A Doll's House
Analysis: Booker's Seven Basic Plots Analysis: Tragedy
Christopher Booker is a scholar who wrote that every story falls into one of seven basic plot structures: Overcoming the Monster, Rags to Riches, the Quest, Voyage and Return, Comedy, Tragedy, and Rebirth. Shmoop explores which of these structures fits this story like Cinderella’s slipper.
Plot Type :
Nora has a secret.
At first the Nora and Torvald Helmer appear happy. Their troubled friends, Dr. Rank and Mrs. Linde, envy their seemingly perfect live. When Krogstad shows up, however, we find out that all is not what it seems in the Helmer household. Nora once secretly borrowed money from Krogstad to save Torvald's life. She had to forge her dead father's name to do so. Now, Krogstad threatens to expose Nora, if Torvald doesn't let him keep his job. Will Nora keep her secret?
Doesn't really exist.
We don't get much of a dream stage in A Doll's House. It never really looks like it's going to work out for Nora.
Nora struggles to keep her secret.
Nora is frustrated to say the least. She begs Torvald to not fire Krogstad, but Torvald does so anyway. She ponders asking Dr. Rank for the money, but feels bad about it because he's dying and is in love with her.
Nora contemplates suicide.
Things are getting nightmarish to say the least. Krogstad returns, furious about getting fired. He tells Nora that he's going to blackmail Torvald into giving him an even better job than before. Eventually he'll control the whole bank. He leaves a note detailing everything to Torvald. Nora dances a crazy dance to distract Torvald from opening his mail. At the end of the act, Nora contemplates suicide.
Destruction or Death Wish Stage
Nora lets Torvald read Krogstad's letter. Nora leaves.
Nora finally lets Torvald read the letter. When he fails to sacrifice himself for her, she realizes that he's not the man she thought he was. This tragedy doesn't end with blood and guts. Instead, Nora, our tragic heroine, destroys her family. She deserts them to go off alone and find her individuality.

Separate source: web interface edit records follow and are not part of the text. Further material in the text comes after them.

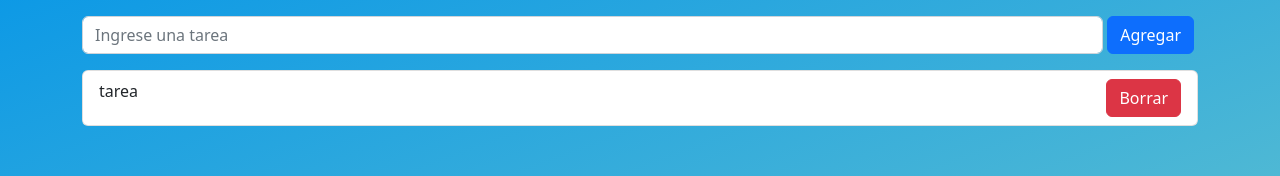
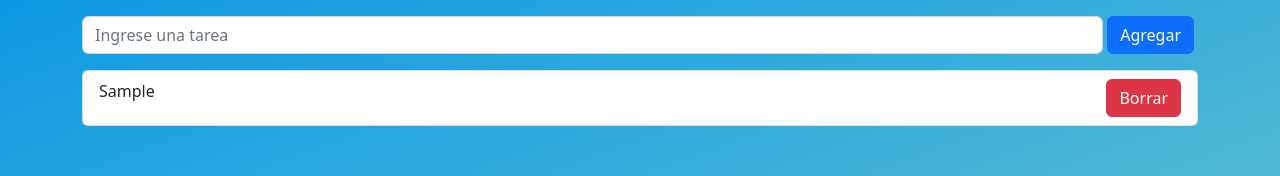
Before and after one commit to Fedreric/practicoReact-4, a React (Vite) app: page / in a window 1280 px wide. Both pictures are taken after typing "Sample" into the empty fields and a click on the button "Agregar". Shown: the part 132-308 px from the top of the page. Built offline with nearby package versions, Linux system fonts and the light colour scheme.

Commit message:
agragamos el texto correspondiente a cada tarea

```diff
--- a/src/components/ItemTarea.jsx
+++ b/src/components/ItemTarea.jsx
@@ -1,9 +1,9 @@
 import {Button, ListGroup} from 'react-bootstrap';
 
-const ItemTarea = () => {
+const ItemTarea = ({tarea}) => {
     return (
         <ListGroup.Item className='d-flex justify-content-between'>
-            tarea
+            {tarea}
             <Button variant='danger'>Borrar</Button>
         </ListGroup.Item>
     );
--- a/src/components/ListaTareas.jsx
+++ b/src/components/ListaTareas.jsx
@@ -6,7 +6,7 @@ const ListaTareas = ({tareas}) => {
     <div>
       <ListGroup>
         {
-          tareas.map((tarea,indice)=><ItemTarea key={indice}/>)
+          tareas.map((tarea,indice)=><ItemTarea key={indice} tarea={tarea}/>)
         }
 
       </ListGroup>
```
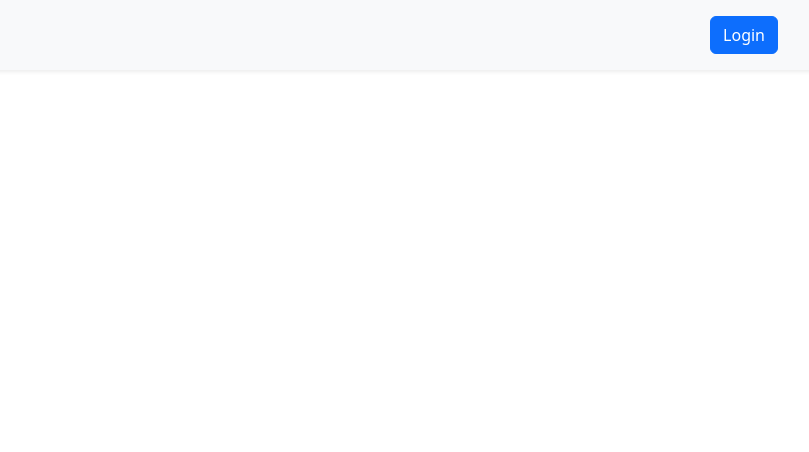
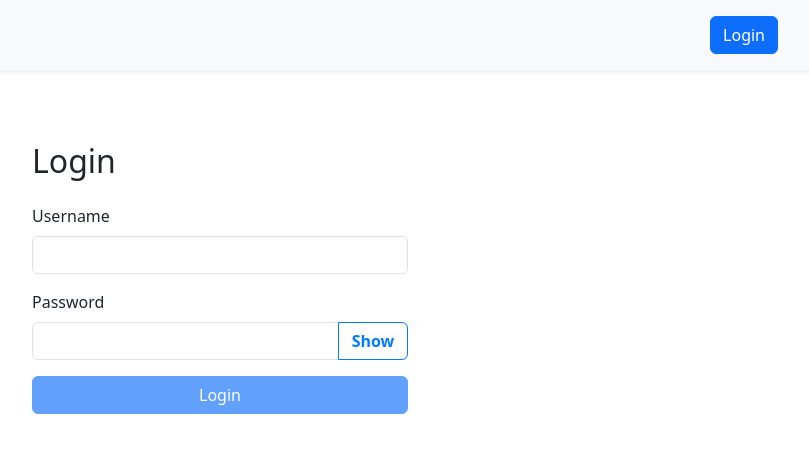
Before and after one commit to Yurii-Borys/test-task, a Nuxt app: page /login in a window 1280 px wide. Shown: the top 452 px of the page, without its empty margins (420-1229 px from the left). Built offline with nearby package versions, Linux system fonts and the light colour scheme.

Commit message:
Implemeted useAuth, login pages, card and comment components

```diff
--- /dev/null
+++ b/components/CommentItem.vue
@@ -0,0 +1,17 @@
+<script setup lang="ts">
+import { defineProps } from 'vue';
+
+import type { ICommentItem } from '@/models/CommentType';
+
+const props = defineProps<{ comment: ICommentItem }>();
+
+const formattedDate = new Date(props.comment.date).toLocaleDateString();
+</script>
+
+<template>
+  <li class="list-group-item">
+    <strong>{{ comment.author }}</strong>
+    <span class="text-muted ms-2">({{ formattedDate }})</span>
+    <p class="mb-0 mt-2">{{ comment.comment }}</p>
+  </li>
+</template>
--- /dev/null
+++ b/components/NewsCard.vue
@@ -0,0 +1,24 @@
+<script setup lang="ts">
+import type { INewsItem } from '@/models/NewsType'
+import { defineProps } from 'vue';
+
+const { item } = defineProps<{ item: INewsItem }>()
+
+const formattedDate = new Date(item.date).toLocaleDateString()
+</script>
+<template>
+  <div class="col-12 col-md-6 col-lg-4">
+    <div class="card h-100">
+      <div class="card-body d-flex flex-column">
+        <h5>{{ item.title || 'No Title' }}</h5>
+        <p class="card-text flex-grow-1">{{ item.shortDescription }}</p>
+        <div class="d-flex justify-content-between align-items-center mt-3">
+          <small class="text-muted">{{ formattedDate }}</small>
+          <NuxtLink :to="`/news/${item.id}`" class="btn btn-primary btn-sm">
+            More
+          </NuxtLink>
+        </div>
+      </div>
+    </div>
+  </div>
+</template>
--- /dev/null
+++ b/composables/useAuth.ts
@@ -0,0 +1,26 @@
+import { computed } from 'vue';
+import { useRouter } from 'vue-router';
+import { useAuthStore } from '@/stores/auth';
+
+export const useAuth = () => {
+  const authStore = useAuthStore();
+  const router = useRouter();
+
+  const isLogined = computed(() => authStore.isLogined);
+  const userName = computed(() => authStore.name);
+
+  const login = async (username: string, password: string) => {
+    await authStore.login(username, password);
+  };
+
+  const logout = () => {
+    authStore.logout();
+  };
+
+  return {
+    isLogined,
+    userName,
+    login,
+    logout,
+  };
+};
--- a/layouts/default.vue
+++ b/layouts/default.vue
@@ -1,8 +1,17 @@
+<script setup lang="ts">
+import { useAuth } from '@/composables/useAuth';
+
+const { isLogined, logout } = useAuth();
+</script>
+
 <template>
   <div>
     <header class="bg-light p-3 shadow-sm">
       <div class="container d-flex justify-content-end">
-        <NuxtLink to="/login" class="btn btn-primary">Login</NuxtLink>
+        <button v-if="isLogined" class="btn btn-danger" @click="logout">
+          Logout
+        </button>
+        <NuxtLink v-else to="/login" class="btn btn-primary">Login</NuxtLink>
       </div>
     </header>
 
--- /dev/null
+++ b/models/UserType.ts
@@ -0,0 +1,4 @@
+export interface IUserType {
+  name: string;
+  isLogined: boolean;
+}
--- a/pages/login/index.vue
+++ b/pages/login/index.vue
@@ -1,4 +1,96 @@
+<script setup lang="ts">
+import { ref, computed } from 'vue';
+import { useRouter, useRoute } from 'vue-router';
+import { useAuthStore } from '@/stores/auth';
+
+const authStore = useAuthStore();
+const router = useRouter();
+const route = useRoute();
+
+const username = ref<string>('');
+const password = ref<string>('');
+const showPassword = ref<boolean>(false);
+const error = ref<string>('');
+
+const canLogin = computed(
+  () => username.value.trim() !== '' && password.value.trim() !== ''
+);
+
+const handleSubmit = (event: Event): void => {
+  event.preventDefault();
+  try {
+    authStore.login(username.value, password.value);
+    router.back();
+  } catch {
+    error.value = 'Login failed. Please enter valid credentials.';
+  }
+};
+</script>
+
 <template>
-  <div>
+  <div class="container py-5" style="max-width: 400px">
+    <h2 class="mb-4">Login</h2>
+
+    <form @submit="handleSubmit" novalidate>
+      <div v-if="error" class="alert alert-danger">{{ error }}</div>
+
+      <div class="mb-3">
+        <label for="username" class="form-label">Username</label>
+        <input
+          v-model="username"
+          id="username"
+          type="text"
+          class="form-control"
+          autocomplete="username"
+          required
+        />
+      </div>
+
+      <div class="mb-3">
+        <label for="password" class="form-label">Password</label>
+        <div class="input-group">
+          <input
+            v-model="password"
+            :type="showPassword ? 'text' : 'password'"
+            id="password"
+            class="form-control"
+            autocomplete="current-password"
+            required
+          />
+          <button
+            type="button"
+            class="btn btn-outline-secondary btn-show-pass"
+            @click="showPassword = !showPassword"
+            :aria-label="showPassword ? 'Hide password' : 'Show password'"
+          >
+            {{ showPassword ? 'Hide' : 'Show' }}
+          </button>
+        </div>
+      </div>
+
+      <button type="submit" :disabled="!canLogin" class="btn btn-primary w-100">
+        Login
+      </button>
+    </form>
   </div>
 </template>
+
+<style scoped>
+.btn-show-pass {
+  border-color: #007bff;
+  color: #007bff;
+  font-weight: 600;
+  transition:
+    background-color 0.3s,
+    color 0.3s,
+    border-color 0.3s;
+  min-width: 70px; /* фіксована мінімальна ширина */
+  text-align: center;
+}
+
+.btn-show-pass:hover {
+  background-color: #007bff;
+  color: white;
+  border-color: #0056b3;
+}
+</style>
--- a/pages/news/index.vue
+++ b/pages/news/index.vue
@@ -1,35 +1,37 @@
 <script setup lang="ts">
-import { ref, computed, onMounted, watch } from 'vue'
-import { useNewsStore } from '@/stores/news'
+import { ref, computed, onMounted, watch } from 'vue';
+import NewsCard from '@/components/NewsCard.vue';
+import { useNewsStore } from '@/stores/news';
 
-import type { INewsItem } from '@/models/NewsType'
+import type { INewsItem } from '@/models/NewsType';
 
-const newsStore = useNewsStore()
-const searchTerm = ref('')
-const debouncedSearchTerm = ref('')
+const newsStore = useNewsStore();
+const searchTerm = ref('');
+const debouncedSearchTerm = ref('');
 
-let debounceTimeout: ReturnType<typeof setTimeout>
+let debounceTimeout: ReturnType<typeof setTimeout>;
 
 watch(searchTerm, (val) => {
-  clearTimeout(debounceTimeout)
+  clearTimeout(debounceTimeout);
   debounceTimeout = setTimeout(() => {
-    debouncedSearchTerm.value = val
-  }, 300)
-})
+    debouncedSearchTerm.value = val;
+  }, 300);
+});
 
 onMounted(async () => {
-  await newsStore.FETCH_ALL_NEWS()
-})
+  await newsStore.FETCH_ALL_NEWS();
+});
 
 const filteredNews = computed<INewsItem[]>(() => {
-  const term = debouncedSearchTerm.value.trim().toLowerCase()
-  if (!term) return newsStore.news
-  return newsStore.news.filter((item:INewsItem) =>
-    (item.title?.toLowerCase().includes(term) ?? false) ||
-    item.shortDescription.toLowerCase().includes(term) ||
-    item.fullDescription.toLowerCase().includes(term)
-  )
-})
+  const term = debouncedSearchTerm.value.trim().toLowerCase();
+  if (!term) return newsStore.news;
+  return newsStore.news.filter(
+    (item: INewsItem) =>
+      (item.title?.toLowerCase().includes(term) ?? false) ||
+      item.shortDescription.toLowerCase().includes(term) ||
+      item.fullDescription.toLowerCase().includes(term)
+  );
+});
 </script>
 
 <template>
@@ -42,24 +44,7 @@ const filteredNews = computed<INewsItem[]>(() => {
     />
 
     <div class="row gy-3">
-      <div
-        v-for="item in filteredNews"
-        :key="item.id"
-        class="col-12 col-md-6 col-lg-4"
-      >
-        <div class="card h-100">
-          <div class="card-body d-flex flex-column">
-            <h5>{{ item.title || 'No Title' }}</h5>
-            <p class="card-text flex-grow-1">{{ item.shortDescription }}</p>
-            <div class="d-flex justify-content-between align-items-center mt-3">
-              <small class="text-muted">{{ new Date(item.date).toLocaleDateString() }}</small>
-              <NuxtLink :to="`/news/${item.id}`" class="btn btn-primary btn-sm">
-                More
-              </NuxtLink>
-            </div>
-          </div>
-        </div>
-      </div>
+      <NewsCard v-for="item in filteredNews" :key="item.id" :item="item" />
     </div>
   </div>
 </template>
--- /dev/null
+++ b/stores/auth.ts
@@ -0,0 +1,28 @@
+import { defineStore } from 'pinia';
+import type { IUserType } from '@/models/UserType';
+
+export const useAuthStore = defineStore('auth', {
+  state: (): IUserType => ({
+    name: '',
+    isLogined: false,
+  }),
+
+  actions: {
+    login(username: string, password: string): void {
+      // Проста імітація логіну (без бекенду)
+      if (username && password) {
+        this.name = username;
+        this.isLogined = true;
+        console.log(`Logged in as ${username}`);
+      } else {
+        throw new Error('Username or password is missing');
+      }
+    },
+
+    logout(): void {
+      this.name = '';
+      this.isLogined = false;
+      console.log('Logged out');
+    },
+  },
+});
```
Also changed, not shown: pages/news/[id].vue (+27 -25 lines).
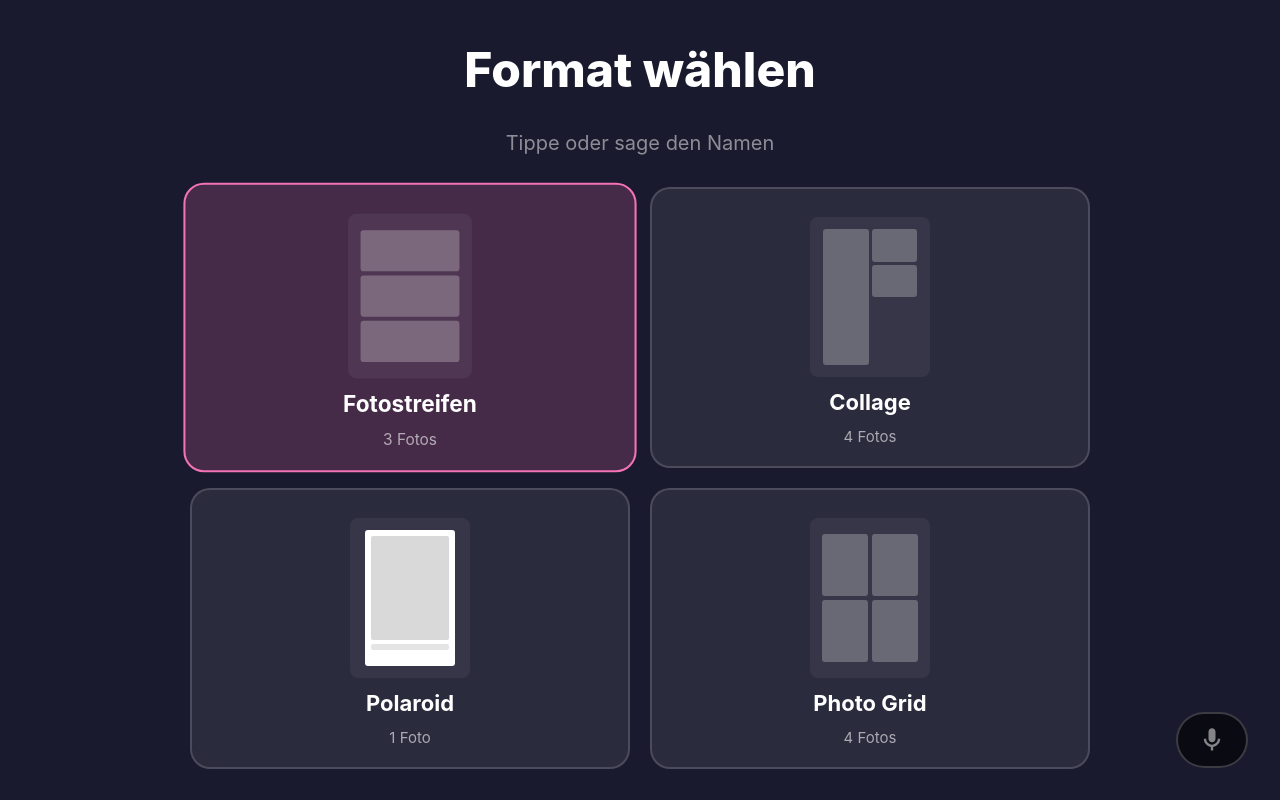
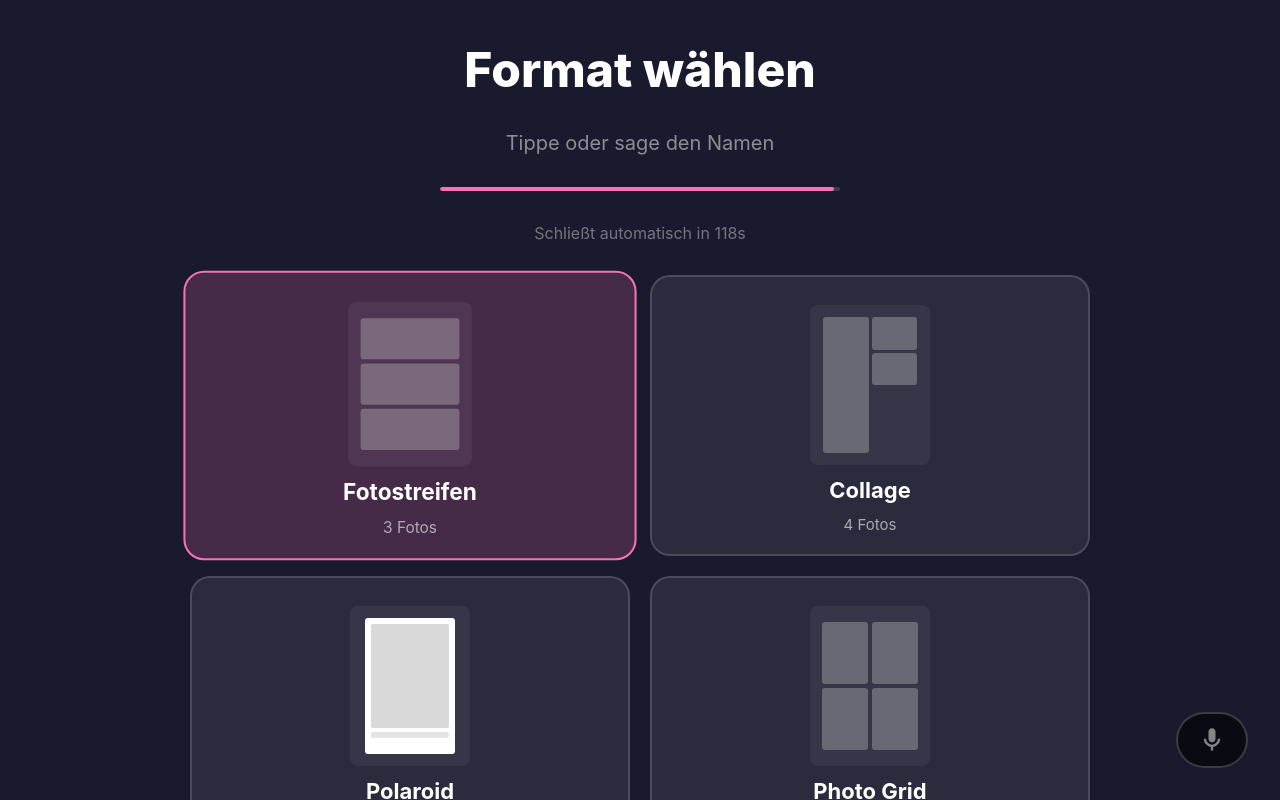
Before and after one commit to K0NRAD/itec_photobooth_stele, a Svelte app: page / in a window 1280 px wide. Both pictures are taken after a click on the button "Start". Built offline with nearby package versions, Linux system fonts and the light colour scheme; no server answers.

Commit message:
refactor:start.sh

```diff
--- a/src/App.svelte
+++ b/src/App.svelte
@@ -49,9 +49,10 @@
         handleFormatSelect(command);
       } else if (command === 'next') {
         handleFormatSelect(pb.selectedFormat);
-      }
+      } else if (command === 'restart') reset();
     } else if (pb.currentState === 'capturing') {
       if (command === 'capture' && !capturing) triggerNextPhoto();
+      else if (command === 'restart') reset();
     } else if (pb.currentState === 'preview') {
       if (command === 'save') doUpload();
       if (command === 'restart') resetPreview();
@@ -152,7 +153,7 @@
     <div class="screen center">
       <div class="logo">📸</div>
       <h1>Photobooth</h1>
-      <p class="instruction">Sage <strong>"Start"</strong> oder tippe zum Beginnen</p>
+      <p class="instruction">Sage <strong>"Start"</strong>, <strong>"Starten"</strong> oder tippe zum Beginnen</p>
       <button class="start-btn" onclick={() => transition('format_select')}>
         Start
       </button>
@@ -163,6 +164,7 @@
       <FormatSelector
         selected={pb.selectedFormat}
         onSelect={handleFormatSelect}
+        onClose={reset}
       />
     </div>
 
@@ -189,7 +191,7 @@
             <button class="shutter-btn" onclick={triggerNextPhoto} aria-label="Foto aufnehmen">
               <span class="shutter-inner"></span>
             </button>
-            <p class="hint">Oder sage <strong>"Foto"</strong></p>
+            <p class="hint">Oder sage <strong>"Foto"</strong>, <strong>"Aufnehmen"</strong></p>
           {/if}
         </div>
       </div>
--- a/src/components/AdminPanel.svelte
+++ b/src/components/AdminPanel.svelte
@@ -4,13 +4,29 @@
    * Zugang: 5s auf untere linke Ecke drücken oder Sprachbefehl "admin".
    * @module components/AdminPanel
    */
+  import { onMount, onDestroy, untrack } from 'svelte';
   import BackgroundPicker from './BackgroundPicker.svelte';
   import CameraPicker from './CameraPicker.svelte';
   import { pb } from '../state/photobooth.svelte.js';
   import { config } from '../services/config.js';
 
-  /** @type {{ onClose: () => void }} */
-  let { onClose } = $props();
+  /** @type {{ onClose: () => void, timeout?: number }} */
+  let { onClose, timeout = 30 } = $props();
+
+  let remaining = $state(untrack(() => timeout));
+  let interval = null;
+
+  onMount(() => {
+    interval = setInterval(() => {
+      remaining -= 1;
+      if (remaining <= 0) {
+        clearInterval(interval);
+        onClose();
+      }
+    }, 1000);
+  });
+
+  onDestroy(() => clearInterval(interval));
 
   const ADMIN_PIN = config.ADMIN_PIN;
 
@@ -70,6 +86,11 @@
     {:else if view === 'camera'}
       <CameraPicker selectedId={pb.selectedCameraId} onDone={() => (view = 'menu')} />
     {/if}
+
+    <div class="timer-bar">
+      <div class="timer-fill" style="width: {(remaining / timeout) * 100}%"></div>
+    </div>
+    <p class="timer-text">Schließt automatisch in {remaining}s</p>
   </div>
 </div>
 
@@ -170,4 +191,26 @@
     border-color: rgba(255, 255, 255, 0.2);
     margin-top: 8px;
   }
+
+  .timer-bar {
+    width: 100%;
+    height: 4px;
+    background: rgba(255, 255, 255, 0.1);
+    border-radius: 2px;
+    overflow: hidden;
+    margin-top: 8px;
+  }
+
+  .timer-fill {
+    height: 100%;
+    background: #f472b6;
+    border-radius: 2px;
+    transition: width 1s linear;
+  }
+
+  .timer-text {
+    font-size: 14px;
+    color: rgba(255, 255, 255, 0.35);
+    margin: 0;
+  }
 </style>
--- a/src/components/FormatSelector.svelte
+++ b/src/components/FormatSelector.svelte
@@ -3,9 +3,25 @@
    * FormatSelector — Auswahl des Ausgabeformats per Touch oder Sprache.
    * @module components/FormatSelector
    */
+  import { onMount, onDestroy, untrack } from 'svelte';
 
-  /** @type {{ selected: string, onSelect: (format: string) => void }} */
-  let { selected, onSelect } = $props();
+  /** @type {{ selected: string, onSelect: (format: string) => void, timeout?: number, onClose?: () => void }} */
+  let { selected, onSelect, timeout = 120, onClose } = $props();
+
+  let remaining = $state(untrack(() => timeout));
+  let interval = null;
+
+  onMount(() => {
+    interval = setInterval(() => {
+      remaining -= 1;
+      if (remaining <= 0) {
+        clearInterval(interval);
+        onClose?.();
+      }
+    }, 1000);
+  });
+
+  onDestroy(() => clearInterval(interval));
 
   const formats = [
     {
@@ -42,6 +58,11 @@
 <div class="format-selector">
   <h2>Format wählen</h2>
   <p class="hint">Tippe oder sage den Namen</p>
+
+  <div class="timer-bar">
+    <div class="timer-fill" style="width: {(remaining / timeout) * 100}%"></div>
+  </div>
+  <p class="timer-text">Schließt automatisch in {remaining}s</p>
 
   <div class="formats">
     {#each formats as fmt}
@@ -228,4 +249,25 @@
     background: rgba(255, 255, 255, 0.25);
     border-radius: 3px;
   }
+
+  .timer-bar {
+    width: 400px;
+    height: 4px;
+    background: rgba(255, 255, 255, 0.15);
+    border-radius: 2px;
+    overflow: hidden;
+  }
+
+  .timer-fill {
+    height: 100%;
+    background: #f472b6;
+    border-radius: 2px;
+    transition: width 1s linear;
+  }
+
+  .timer-text {
+    font-size: 16px;
+    color: rgba(255, 255, 255, 0.4);
+    margin: 0;
+  }
 </style>
--- a/src/services/speech.js
+++ b/src/services/speech.js
@@ -15,7 +15,7 @@ const COMMANDS = {
   capture: ['foto', 'cheese', 'aufnehmen', 'jetzt', 'schießen', 'klick'],
   next:    ['weiter', 'fertig', 'nächste', 'done', 'ok', 'okay'],
   save:    ['speichern', 'hochladen', 'ja', 'okay', 'weiter', 'done'],
-  restart: ['nochmal', 'wiederholen', 'neustart', 'zurück', 'neu'],
+  restart: ['nochmal', 'wiederholen', 'neustart', 'zurück', 'neu', 'abbrechen'],
   admin:   ['admin', 'einstellungen'],
 };
 
```
Also changed, not shown: 2 other files (tests, documents, lock files or other folders).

Whether this is happy or sad is up to you. Either way it's tragic, because our heroine metaphorically destroys her old self by seeking a new life.